Which lines in the data below contain the word "useState"? Copy each of them.

(User interface change data)
--- START ---
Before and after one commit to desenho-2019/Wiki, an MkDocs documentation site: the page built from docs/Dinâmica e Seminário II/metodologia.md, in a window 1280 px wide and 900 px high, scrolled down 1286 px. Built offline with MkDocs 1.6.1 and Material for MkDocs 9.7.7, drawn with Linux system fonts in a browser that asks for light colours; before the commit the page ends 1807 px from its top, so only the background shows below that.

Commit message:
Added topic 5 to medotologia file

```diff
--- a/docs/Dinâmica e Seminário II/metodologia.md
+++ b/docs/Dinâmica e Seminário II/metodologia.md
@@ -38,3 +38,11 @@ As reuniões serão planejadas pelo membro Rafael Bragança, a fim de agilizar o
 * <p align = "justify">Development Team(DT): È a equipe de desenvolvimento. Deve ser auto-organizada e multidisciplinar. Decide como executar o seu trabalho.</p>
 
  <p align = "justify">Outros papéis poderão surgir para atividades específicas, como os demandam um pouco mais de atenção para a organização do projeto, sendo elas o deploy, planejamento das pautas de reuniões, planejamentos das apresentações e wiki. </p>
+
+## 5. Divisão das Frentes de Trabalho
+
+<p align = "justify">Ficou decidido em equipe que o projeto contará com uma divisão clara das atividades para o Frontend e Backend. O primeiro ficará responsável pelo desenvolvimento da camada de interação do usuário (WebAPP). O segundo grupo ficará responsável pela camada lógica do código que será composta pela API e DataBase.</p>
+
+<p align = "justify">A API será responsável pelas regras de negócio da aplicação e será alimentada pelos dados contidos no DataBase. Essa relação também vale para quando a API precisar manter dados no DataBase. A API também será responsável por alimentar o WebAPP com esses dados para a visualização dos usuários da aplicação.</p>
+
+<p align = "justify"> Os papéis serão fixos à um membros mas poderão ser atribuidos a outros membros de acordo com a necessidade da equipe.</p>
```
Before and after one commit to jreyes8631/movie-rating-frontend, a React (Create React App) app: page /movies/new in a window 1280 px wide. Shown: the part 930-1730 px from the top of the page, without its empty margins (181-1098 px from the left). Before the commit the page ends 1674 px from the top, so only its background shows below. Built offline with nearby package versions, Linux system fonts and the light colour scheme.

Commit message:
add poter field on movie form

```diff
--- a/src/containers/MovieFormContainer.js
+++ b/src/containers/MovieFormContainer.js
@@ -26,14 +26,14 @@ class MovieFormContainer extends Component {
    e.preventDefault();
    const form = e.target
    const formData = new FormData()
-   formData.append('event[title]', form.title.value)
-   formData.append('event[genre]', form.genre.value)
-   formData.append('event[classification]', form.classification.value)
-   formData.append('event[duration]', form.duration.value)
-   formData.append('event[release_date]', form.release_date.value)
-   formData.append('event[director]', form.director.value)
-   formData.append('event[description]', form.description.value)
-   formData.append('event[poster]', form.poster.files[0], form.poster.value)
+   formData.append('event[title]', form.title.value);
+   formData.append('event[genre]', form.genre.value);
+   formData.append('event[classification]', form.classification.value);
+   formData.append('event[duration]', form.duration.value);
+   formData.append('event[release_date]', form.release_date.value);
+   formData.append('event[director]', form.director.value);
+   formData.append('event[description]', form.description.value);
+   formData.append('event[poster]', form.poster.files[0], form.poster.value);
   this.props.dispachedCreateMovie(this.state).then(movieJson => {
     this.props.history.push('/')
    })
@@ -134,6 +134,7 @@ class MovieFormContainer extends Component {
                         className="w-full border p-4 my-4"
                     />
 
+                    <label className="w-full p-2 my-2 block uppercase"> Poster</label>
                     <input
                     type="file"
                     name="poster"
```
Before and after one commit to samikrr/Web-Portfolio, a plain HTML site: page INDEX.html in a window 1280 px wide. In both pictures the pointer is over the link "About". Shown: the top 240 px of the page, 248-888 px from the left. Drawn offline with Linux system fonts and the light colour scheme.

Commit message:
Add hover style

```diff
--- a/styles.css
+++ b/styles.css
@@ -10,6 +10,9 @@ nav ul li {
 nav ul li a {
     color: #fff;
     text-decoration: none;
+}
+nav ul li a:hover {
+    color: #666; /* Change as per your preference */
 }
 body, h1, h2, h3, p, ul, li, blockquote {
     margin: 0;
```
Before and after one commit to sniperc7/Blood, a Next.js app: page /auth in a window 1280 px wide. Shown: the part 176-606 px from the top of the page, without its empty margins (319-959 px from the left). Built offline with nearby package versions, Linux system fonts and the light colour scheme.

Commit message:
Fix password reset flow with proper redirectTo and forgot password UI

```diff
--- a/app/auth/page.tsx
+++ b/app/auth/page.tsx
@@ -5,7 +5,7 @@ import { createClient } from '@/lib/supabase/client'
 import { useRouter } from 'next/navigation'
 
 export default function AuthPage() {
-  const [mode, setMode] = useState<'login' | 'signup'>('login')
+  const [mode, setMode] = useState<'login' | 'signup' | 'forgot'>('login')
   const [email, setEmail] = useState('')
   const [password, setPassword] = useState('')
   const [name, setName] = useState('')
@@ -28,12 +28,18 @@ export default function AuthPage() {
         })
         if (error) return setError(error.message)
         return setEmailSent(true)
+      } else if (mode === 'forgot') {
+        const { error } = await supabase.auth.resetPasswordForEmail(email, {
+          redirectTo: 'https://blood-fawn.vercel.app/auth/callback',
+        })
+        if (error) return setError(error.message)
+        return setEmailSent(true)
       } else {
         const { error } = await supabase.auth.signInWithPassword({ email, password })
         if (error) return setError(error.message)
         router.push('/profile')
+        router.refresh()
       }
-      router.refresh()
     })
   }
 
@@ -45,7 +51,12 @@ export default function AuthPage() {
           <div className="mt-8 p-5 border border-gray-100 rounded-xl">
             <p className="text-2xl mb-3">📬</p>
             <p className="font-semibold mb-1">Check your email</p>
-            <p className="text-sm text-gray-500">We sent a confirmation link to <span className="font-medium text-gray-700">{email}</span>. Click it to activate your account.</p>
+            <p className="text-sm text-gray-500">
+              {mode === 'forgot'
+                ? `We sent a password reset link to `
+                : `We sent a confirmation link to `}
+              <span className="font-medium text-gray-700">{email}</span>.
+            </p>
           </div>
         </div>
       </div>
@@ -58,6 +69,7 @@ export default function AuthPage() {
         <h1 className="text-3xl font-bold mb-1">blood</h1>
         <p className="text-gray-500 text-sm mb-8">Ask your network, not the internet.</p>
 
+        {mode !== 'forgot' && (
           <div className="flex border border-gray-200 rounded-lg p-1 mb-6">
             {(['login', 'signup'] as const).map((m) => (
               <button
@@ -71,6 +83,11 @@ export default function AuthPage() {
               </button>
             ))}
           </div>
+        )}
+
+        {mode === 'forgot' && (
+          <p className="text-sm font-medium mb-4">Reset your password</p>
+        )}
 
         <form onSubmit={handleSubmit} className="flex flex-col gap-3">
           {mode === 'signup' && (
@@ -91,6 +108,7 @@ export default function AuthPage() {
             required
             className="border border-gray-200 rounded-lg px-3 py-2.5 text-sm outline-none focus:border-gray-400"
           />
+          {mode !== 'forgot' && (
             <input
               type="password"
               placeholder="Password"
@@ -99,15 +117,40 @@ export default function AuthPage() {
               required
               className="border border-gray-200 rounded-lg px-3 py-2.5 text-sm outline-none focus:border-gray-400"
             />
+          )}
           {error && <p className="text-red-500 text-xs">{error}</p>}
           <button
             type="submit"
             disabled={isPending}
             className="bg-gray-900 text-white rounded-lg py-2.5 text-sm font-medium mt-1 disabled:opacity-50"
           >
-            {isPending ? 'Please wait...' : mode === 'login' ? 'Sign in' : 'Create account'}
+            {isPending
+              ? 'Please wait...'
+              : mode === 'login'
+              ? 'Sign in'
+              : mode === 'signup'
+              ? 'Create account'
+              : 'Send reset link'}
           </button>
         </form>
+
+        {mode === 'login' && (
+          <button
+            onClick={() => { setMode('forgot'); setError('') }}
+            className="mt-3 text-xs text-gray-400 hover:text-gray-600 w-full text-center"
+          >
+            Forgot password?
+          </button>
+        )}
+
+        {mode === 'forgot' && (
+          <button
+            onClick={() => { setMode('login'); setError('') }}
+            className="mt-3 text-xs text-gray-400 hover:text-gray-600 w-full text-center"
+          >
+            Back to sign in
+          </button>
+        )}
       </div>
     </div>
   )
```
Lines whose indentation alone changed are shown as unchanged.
--- END ---
ANSWER TO THIS PROBLEM
-  const [mode, setMode] = useState<'login' | 'signup'>('login')
+  const [mode, setMode] = useState<'login' | 'signup' | 'forgot'>('login')
   const [email, setEmail] = useState('')
   const [password, setPassword] = useState('')
   const [name, setName] = useState('')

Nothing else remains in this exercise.